### [Aim of the exercise]
Would you please give every entry again exactly, without the pictures?

### [Input data]
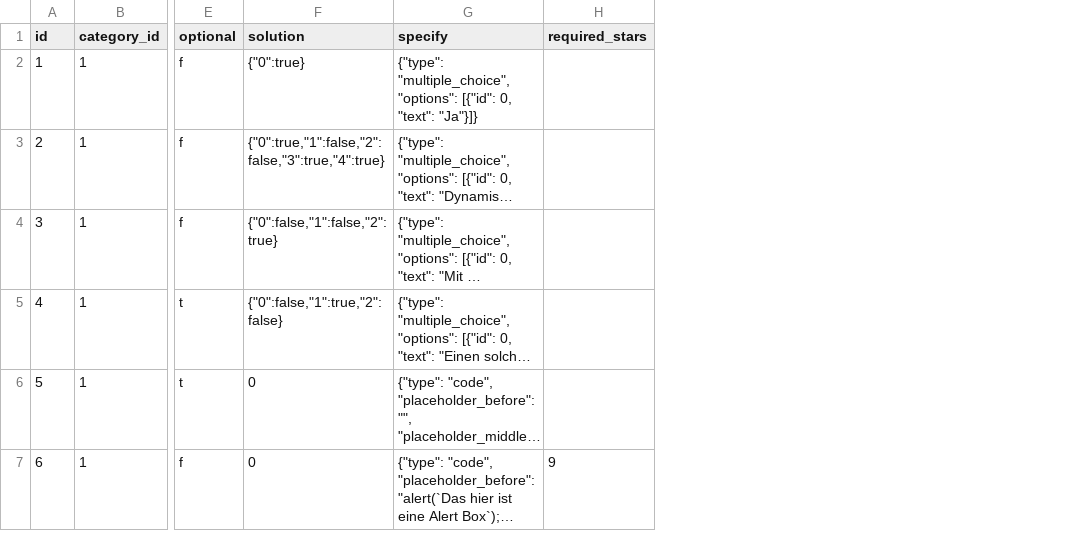
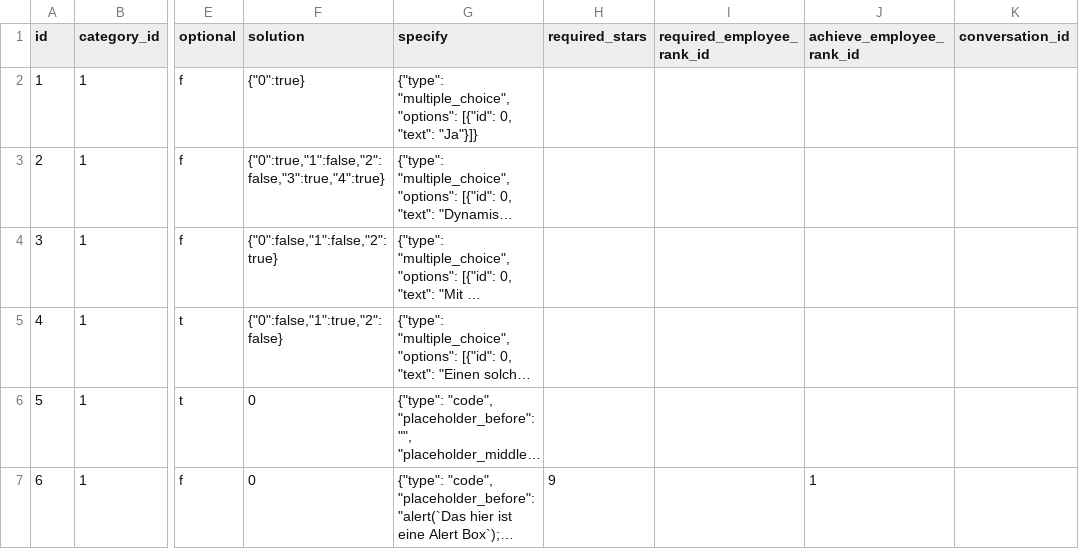
Before and after one commit to foeliks/bachelor, a CSV file: database/import/tasks.csv, drawn as a sheet; only a part is shown, gaps mark what is left out; long unchanged cells end in …; the diff names each change by its address in the sheet, - before the commit and + after, or states it on an @@ line.

```diff
--- a/database/import/tasks.csv
+++ b/database/import/tasks.csv
+column I (required_employee_rank_id), empty
+column J (achieve_employee_rank_id), row 7: 1
+column K (conversation_id), empty
```
Also changed, not shown: database/import/auth_user.csv, database/import/knowledge.csv, 17 other files.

### [Response box]
Before and after one commit to foeliks/bachelor, a CSV file: database/import/tasks.csv, drawn as a sheet; only a part is shown, gaps mark what is left out; long unchanged cells end in …; the diff names each change by its address in the sheet, - before the commit and + after, or states it on an @@ line.

```diff
--- a/database/import/tasks.csv
+++ b/database/import/tasks.csv
+column I (required_employee_rank_id), empty
+column J (achieve_employee_rank_id), row 7: 1
+column K (conversation_id), empty
```
Also changed, not shown: database/import/auth_user.csv, database/import/knowledge.csv, 17 other files.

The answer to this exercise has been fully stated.